HARTFORD — One week before the fall election, Democratic nominee Dan Malloy and Delaware Gov. Jack Markell visited a Hartford small business and its green building site.
Markell, chairman of the Democratic Governors Association, praised Malloy for his “laser focus on creating more green jobs and his strong record of bringing new jobs to Stamford.”
The business, Crosskey Architects, is known for its net zero energy efficient affordable housing, according to a release from Malloy’s campaign.
And its one of the many small businesses across the country that are among Democrats and Republican’s watch list of crucial constituents this campaign season. Both political parties are hoping they won’t vent thier frustrations on them on election day.

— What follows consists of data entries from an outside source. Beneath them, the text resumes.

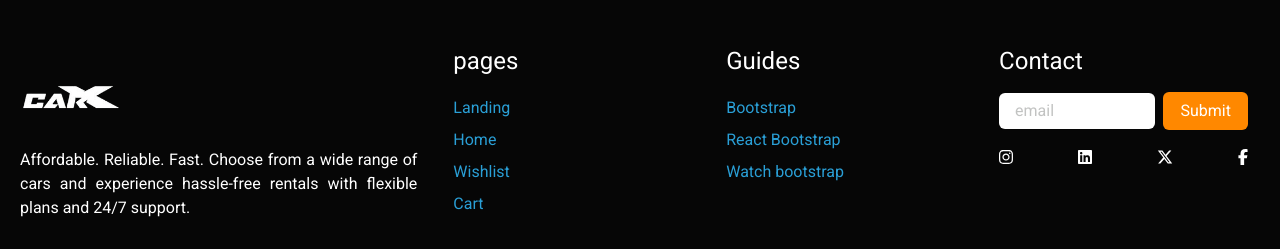
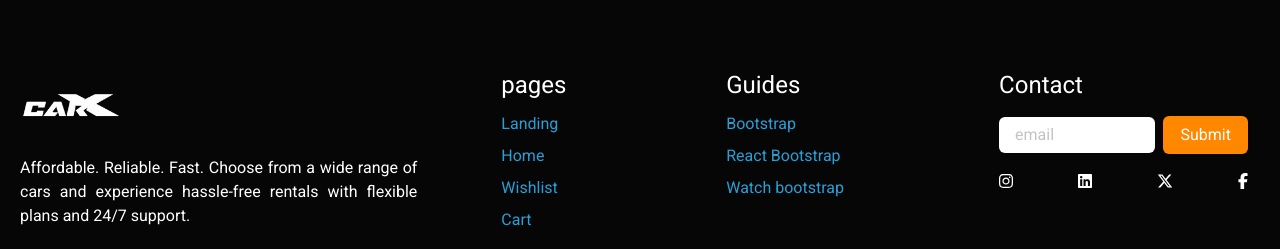
Before and after one commit to aashin12/CarRentalFrontend, a React (Vite) app: page /home in a window 1280 px wide. Shown: the part 1308-1557 px from the top of the page. Built offline with nearby package versions, Linux system fonts and the light colour scheme.

Commit message:
Car Rental Website

```diff
--- a/src/components/Footer.jsx
+++ b/src/components/Footer.jsx
@@ -21,8 +21,9 @@ function Footer() {
             <div className="container">
               <div className="row">
                 <div className="col-md-4">
-                  <h5>pages</h5>
-                  <ul className='list-unstyled mt-3 lh-lg'>
+
+                  <ul className='list-unstyled mt-2 lh-lg ms-md-5'>
+                  <h5 className='mt-4'>pages</h5>
                     <Link to={'/'} className='text-decoration-none '><li>Landing</li></Link>
                     <Link to={'/home'} className='text-decoration-none '><li>Home</li></Link>
                     <Link className='text-decoration-none '><li>Wishlist</li></Link>
@@ -31,8 +32,9 @@ function Footer() {
                 </div>
 
                 <div className="col-md-4">
-                  <h5>Guides</h5>
-                  <ul className='list-unstyled mt-3 lh-lg'>
+
+                  <ul className='list-unstyled mt-2 lh-lg'>
+                  <h5 className='mt-4'>Guides</h5>
                     <Link className='text-decoration-none '><li>Bootstrap</li></Link>
                     <Link className='text-decoration-none '><li>React Bootstrap</li></Link>
                     <Link className='text-decoration-none '><li>Watch bootstrap</li></Link>
@@ -40,7 +42,7 @@ function Footer() {
                 </div>
 
                 <div className="col-md-4">
-                  <h5>Contact</h5>
+                  <h5 className='mt-4'>Contact</h5>
                   <div className='d-flex justify-content-between align-items-center mt-3'>
                     <input type="text" placeholder='email' className='form-control me-2' />
                     <button className='btn bg-warning text-white'>Submit</button>
```
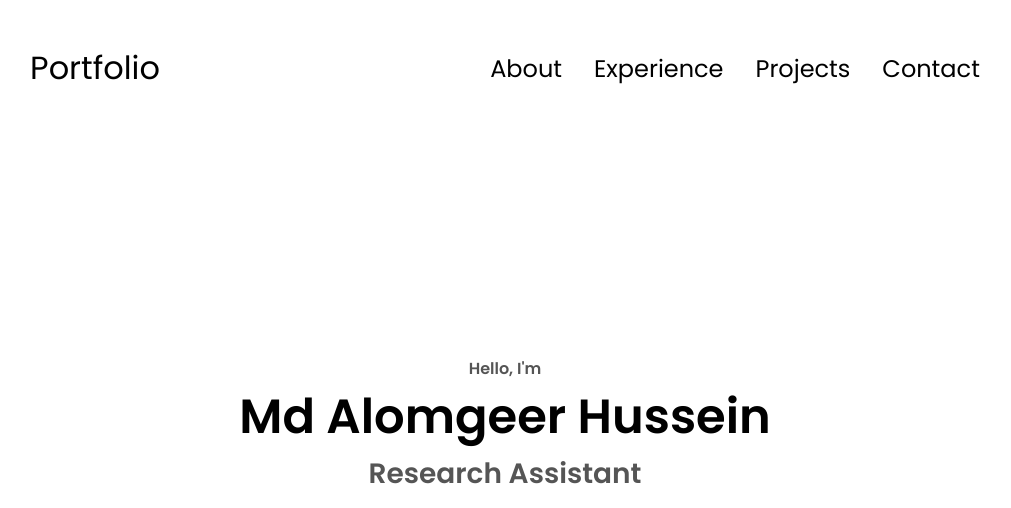
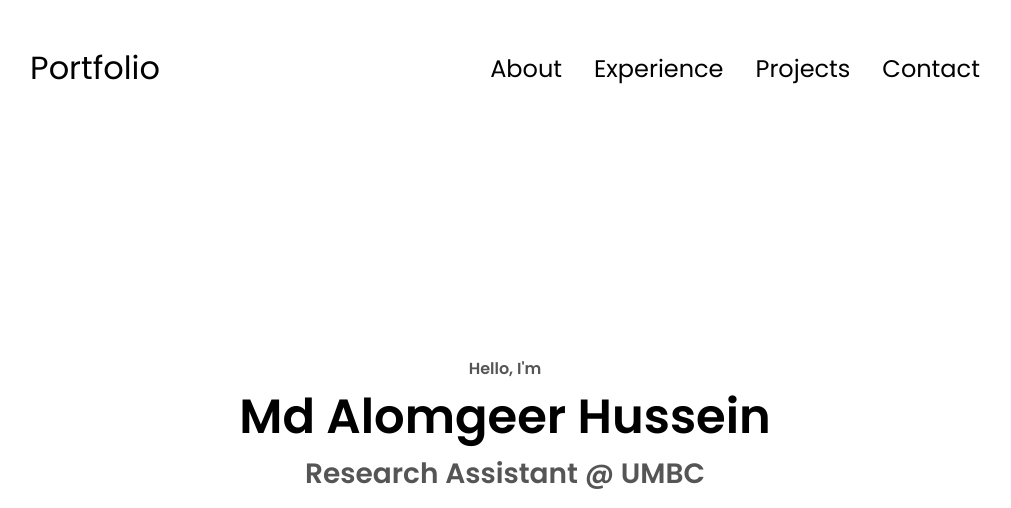
Before and after one commit to alomgeer007/portfolio, a plain HTML site: page index.html in a window 1280 px wide. Shown: the top 508 px of the page, without its empty margins (135-1146 px from the left). Drawn offline with Linux system fonts and the light colour scheme.

Commit message:
Update index.html

```diff
--- a/index.html
+++ b/index.html
@@ -41,7 +41,7 @@
       <div class="section__text">
         <p class="section__text__p1">Hello, I'm</p>
         <h1 class="title">Md Alomgeer Hussein</h1>
-        <p class="section__text__p2">Research Assistant</p>
+        <p class="section__text__p2">Research Assistant @ UMBC</p>
         <div class="btn-container" style="display: inline-block;">
           <button class="btn btn-color-2" onclick="window.open('./assets/resume-example.pdf')">
             Download CV
```
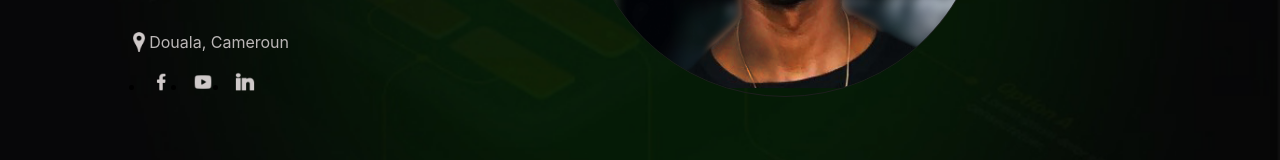
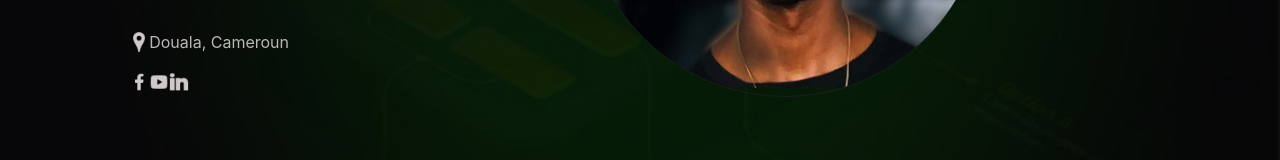
Before and after one commit to NGUENOUz/brand, a React (Create React App) app: page / in a window 1280 px wide. Shown: the part 530-690 px from the top of the page. Built offline with nearby package versions, Linux system fonts and the light colour scheme; the HTML template or start-up script is replaced by a standard one.

Commit message:
mise des liens

```diff
--- a/src/component/about/about.css
+++ b/src/component/about/about.css
@@ -86,6 +86,8 @@
   box-shadow: 2px 2px 9px black ;
   padding: 2%;
   text-align: center;
+  transition: ease-in all 10s;
+
 }
 .cart-info .cart img{
   width: 50px;
@@ -96,7 +98,8 @@ text-align: center;
 }
 
 .cart-info .cart:hover{
-  transition: ease-in all 2s;
+  transform: scale(1.1);
+
   background: linear-gradient(to top left, #0033cc 32%, #00cc66 100%);
 }
 
--- a/src/component/contact/contact.css
+++ b/src/component/contact/contact.css
@@ -113,3 +113,9 @@ footer{
     color: wheat
     ;
 }
+
+
+@media screen and (max-Width:428px){
+
+
+}
--- a/src/component/contact/contact.jsx
+++ b/src/component/contact/contact.jsx
@@ -44,9 +44,9 @@ function Contact() {
             <div className="more-info">
                 <p>You can follow me on my social network</p>
                 <div className="social-link">
-                    <a href=""><img src="../assets/facebook.png" alt="" /></a>
-                    <a href=""><img src="../assets/youtube.png" alt="" /></a>
-                    <a href=""><img src="../assets/linkedin.png" alt="" /></a>
+                    <a href="https://www.facebook.com/monnouveauguide/"><img src="../assets/facebook.png" alt="" /></a>
+                    <a href="https://www.youtube.com/channel/UCBg4mnLqcqHk_zaeEKi6ctg"><img src="../assets/youtube.png" alt="" /></a>
+                    <a href="https://www.linkedin.com/in/wilfried-dzomeu-b060771b9/"><img src="../assets/linkedin.png" alt="" /></a>
                 </div>
             </div>
          </div>
--- a/src/component/header/header.jsx
+++ b/src/component/header/header.jsx
@@ -53,7 +53,7 @@ function Header() {
           </ul>
       </div>
       <div className="whatsapp">
-          <a href="">
+          <a href="wa.me/678378976">
               <img src="../assets/whatsapp.png" alt="" />
           </a>
       </div>
--- a/src/component/home/home.css
+++ b/src/component/home/home.css
@@ -24,28 +24,35 @@
     color: rgb(209, 205, 205);
     content:'';
     animation:animate infinite 16s;
+    transition: ease-in-out all 2s;
     }
     @keyframes animate {
         0%{
+
             content:'Freelancer';
         }
 
         20%{
+
             content:'Developpeur ';
         }
         40%{
+
             content:'Community manager';
         }
 
         60%{
+
             content:'youtubeur';
         }
 
         80%{
+
             content:'blogeur';
         }
 
         100%{
+
             content:'Assistant virtuel';
         }
 }
@@ -95,6 +102,7 @@
     display: flex;
     flex-direction: row;
     padding: 0.5%;
+    list-style: none;
 }
 .network img{
     width: 20px;
--- a/src/component/home/home.jsx
+++ b/src/component/home/home.jsx
@@ -30,9 +30,9 @@ function Home() {
                 </div>
             </div>
             <div className="network">
-                <li><a href=""><img src="../assets/facebook.png" alt="Ma page facebook" /></a></li>
-                <li><a href=""><img src="../assets/youtube.png" alt="Ma chaine youtube" /></a></li>
-                <li><a href=""><img src="../assets/linkedin.png" alt="Mon compte linkedlin" /></a></li>
+                <li> <a href="https://www.facebook.com/monnouveauguide/"><img src="../assets/facebook.png" alt="Ma page facebook" /></a></li>
+                <li>  <a href="https://www.youtube.com/channel/UCBg4mnLqcqHk_zaeEKi6ctg"><img src="../assets/youtube.png" alt="Ma chaine youtube"/></a></li>
+                <li>  <a href="https://www.linkedin.com/in/wilfried-dzomeu-b060771b9/"><img src="../assets/linkedin.png" alt="Mon compte linkedlin" /></a></li>
             </div>
         </div>
         <div className="droite">
```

Last month, House Democrats approved a bill to loosen credit and axe taxes for struggling small businesses.
Despite that, a recent study shows that most small businesses are leaning Republican. According to he Discover Small Business Watch for October, 51 percent of small employers across the nation said a Republican-controlled Congress would be better for the economy, compared to 37 percent who leaned Democrat and 12 percent who said they were unsure.

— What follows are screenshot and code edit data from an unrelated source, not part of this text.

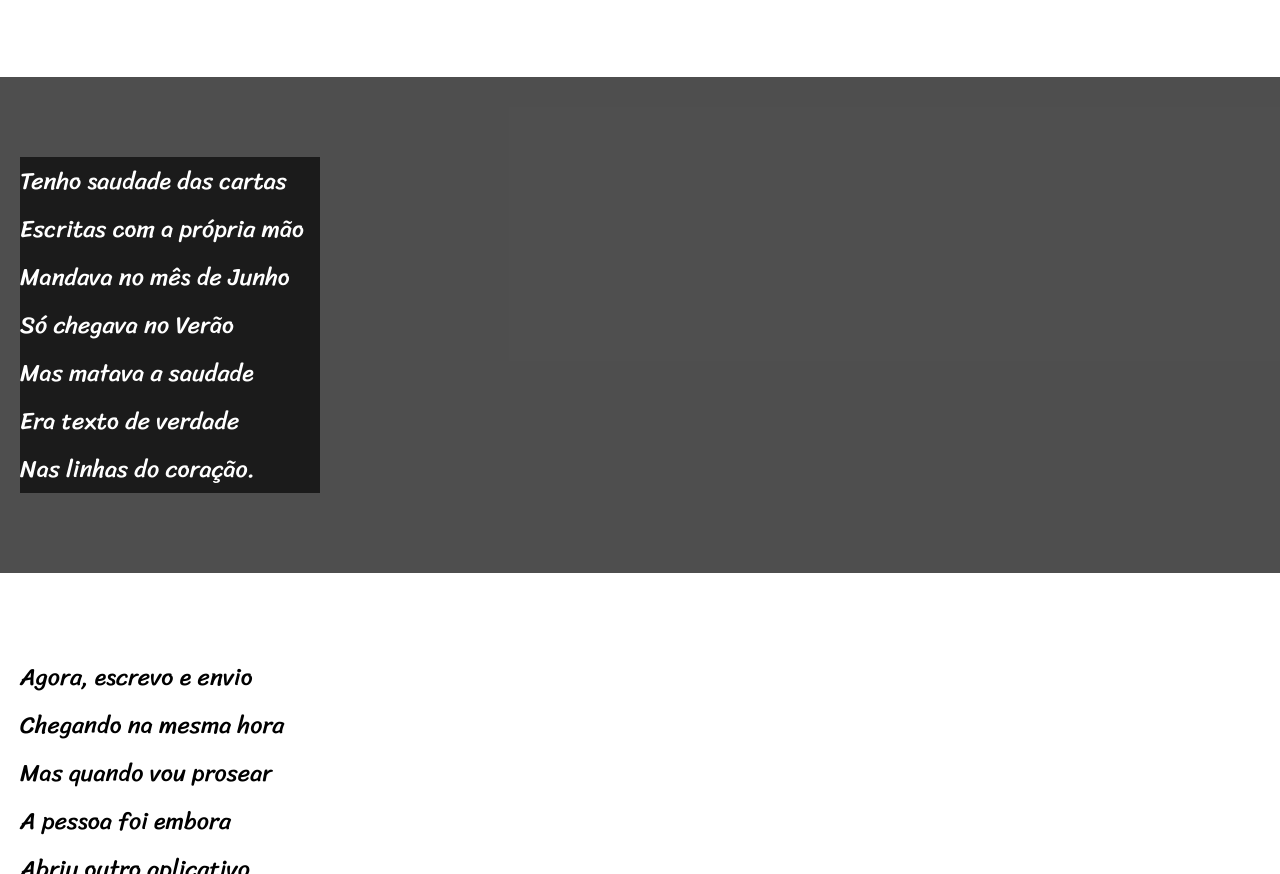
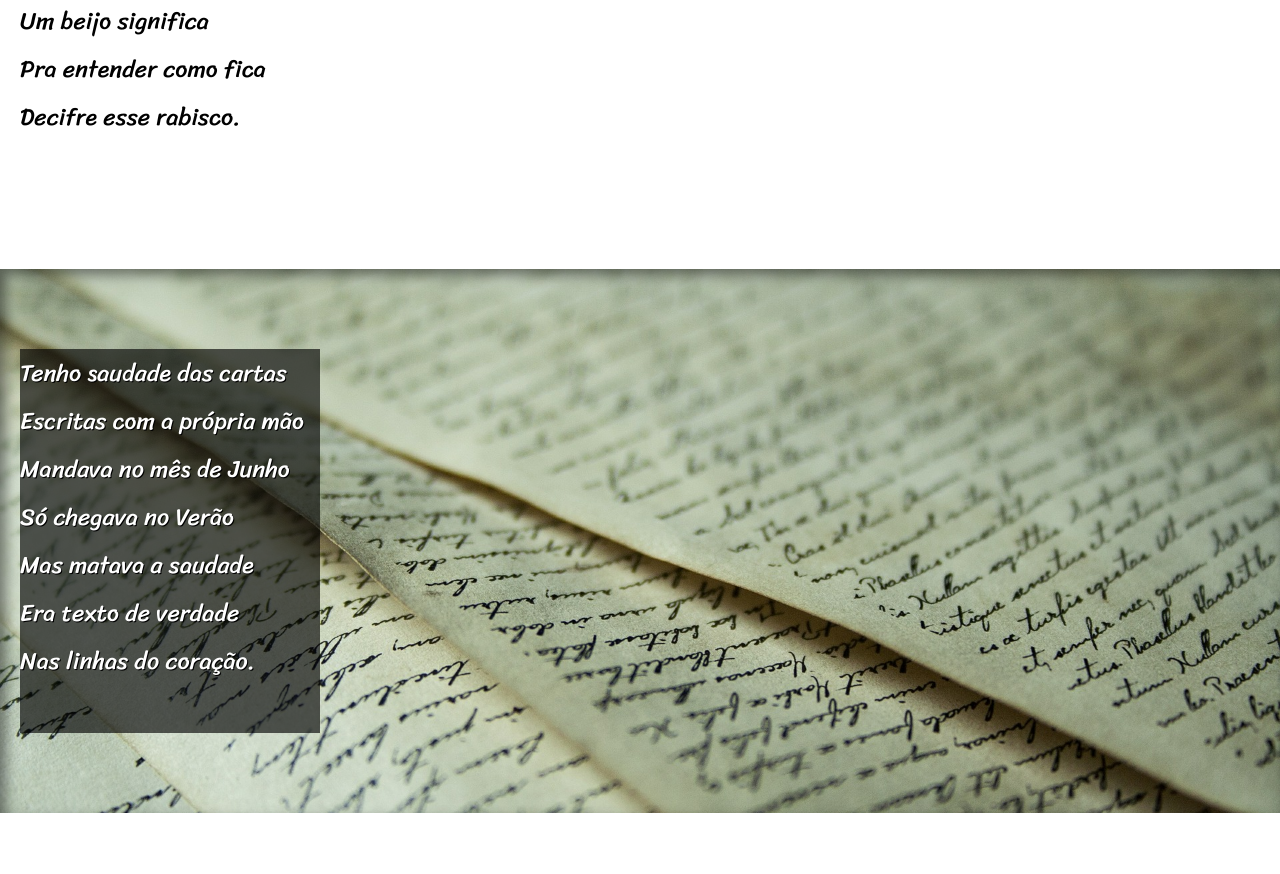
Before and after one commit to lucasmartins0/projeto-cordel, a plain HTML site: page index.html in a window 1280 px wide. Shown: the part 1926-2800 px from the top of the page. Drawn offline with nearby package versions, Linux system fonts and the light colour scheme.

Commit message:
finalizando projeto

```diff
--- a/estilo/style.css
+++ b/estilo/style.css
@@ -61,25 +61,51 @@ section {
     font-size: 1.5em;
 }
 
+section > p {
+    padding-bottom: 2em;
+}
+
 .normal {
     background-color: white;
     color: black;
     font-family: var(--fonte2);
 }
 
-.imagem {
+.imagem1, .imagem2 {
     background-color: rgba(24, 24, 24, 0.618);
     color: white;
+    box-shadow: inset 6px 6px 13px 0px rgba(0, 0, 0, 0.462);
+    background-size: cover;
+    background-attachment: fixed;
 }
 
-.imagem > p {
+.imagem1 > p {
     background-color: rgba(0, 0, 0, 0.647);
-    width: 300px;
+    max-width: 300px;
+    text-shadow: 1px 1px 0px rgb(0, 0, 0);
 }
+
+.imagem1 {
+    background-image: url('../imagens/background001.jpg');
+    background-position: right center;
+}
+.imagem2 > p {
+    background-color: rgba(0, 0, 0, 0.638);
+    max-width: 300px;
+    text-shadow: 1px 1px 0px rgb(0, 0, 0);
+}
+
+.imagem2 {
+    background-image: url('../imagens/background002.jpg');
+    background-position: center center;
+
+}
+
 
 footer {
     background-color: black;
     color: white;
     text-align: center;
     padding: 5px;
+    font-size: 0.9em;
  }
--- a/index.html
+++ b/index.html
@@ -26,7 +26,7 @@
     </section>
 
 
-    <section class="imagem">
+    <section class="imagem1">
         <p>
             Não é mais como era antes <br>
             É tudo abreviado <br>
@@ -60,7 +60,7 @@
     </section>
 
 
-    <section class="imagem">
+    <section class="imagem2">
         <p>
             Tenho saudade das cartas <br>
             Escritas com a própria mão <br>
```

In addition, the study asked which party best represented their interests. The responses then were as follows: 43 percent Republican, 40 percent Democrat. The other 17 percent were either unsure or chose another party.

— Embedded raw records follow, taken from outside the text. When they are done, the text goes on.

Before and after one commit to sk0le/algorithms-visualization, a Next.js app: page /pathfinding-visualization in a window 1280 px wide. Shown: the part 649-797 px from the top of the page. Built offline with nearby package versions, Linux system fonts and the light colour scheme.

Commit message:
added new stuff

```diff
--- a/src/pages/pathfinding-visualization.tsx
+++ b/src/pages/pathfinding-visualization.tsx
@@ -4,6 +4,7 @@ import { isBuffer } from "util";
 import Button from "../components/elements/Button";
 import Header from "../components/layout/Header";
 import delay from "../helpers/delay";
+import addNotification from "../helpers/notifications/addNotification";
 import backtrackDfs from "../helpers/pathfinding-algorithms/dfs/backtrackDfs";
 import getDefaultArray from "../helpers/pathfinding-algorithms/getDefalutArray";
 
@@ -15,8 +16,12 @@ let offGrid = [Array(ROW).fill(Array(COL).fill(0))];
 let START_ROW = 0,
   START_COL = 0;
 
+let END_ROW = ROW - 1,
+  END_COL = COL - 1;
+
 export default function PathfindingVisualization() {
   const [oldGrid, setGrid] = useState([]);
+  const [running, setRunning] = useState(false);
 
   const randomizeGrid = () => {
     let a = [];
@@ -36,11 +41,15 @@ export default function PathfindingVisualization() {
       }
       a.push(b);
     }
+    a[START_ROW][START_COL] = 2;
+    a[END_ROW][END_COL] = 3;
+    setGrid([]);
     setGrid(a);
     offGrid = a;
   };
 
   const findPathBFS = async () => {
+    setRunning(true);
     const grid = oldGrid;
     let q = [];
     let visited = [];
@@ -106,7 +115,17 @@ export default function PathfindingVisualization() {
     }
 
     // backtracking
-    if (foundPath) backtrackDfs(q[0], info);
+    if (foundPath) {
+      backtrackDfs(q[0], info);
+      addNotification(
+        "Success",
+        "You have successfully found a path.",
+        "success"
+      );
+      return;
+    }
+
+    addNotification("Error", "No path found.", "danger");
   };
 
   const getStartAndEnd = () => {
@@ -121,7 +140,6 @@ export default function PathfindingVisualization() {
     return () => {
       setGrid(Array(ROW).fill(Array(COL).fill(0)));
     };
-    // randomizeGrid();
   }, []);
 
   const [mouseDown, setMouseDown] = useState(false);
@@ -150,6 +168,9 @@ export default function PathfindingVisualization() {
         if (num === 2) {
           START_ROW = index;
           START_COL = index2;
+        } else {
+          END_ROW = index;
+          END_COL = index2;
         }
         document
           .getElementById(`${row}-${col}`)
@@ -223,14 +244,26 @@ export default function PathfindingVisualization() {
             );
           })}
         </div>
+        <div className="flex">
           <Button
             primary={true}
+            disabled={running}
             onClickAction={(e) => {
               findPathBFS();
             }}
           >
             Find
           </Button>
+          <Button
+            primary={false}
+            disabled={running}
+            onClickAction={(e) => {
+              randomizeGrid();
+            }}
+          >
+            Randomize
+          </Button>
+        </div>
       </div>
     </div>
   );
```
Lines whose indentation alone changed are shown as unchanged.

Rasmussen Reports conducted the study, which polled 750 small-business owners with fewer than five employees between Oct. 10-12.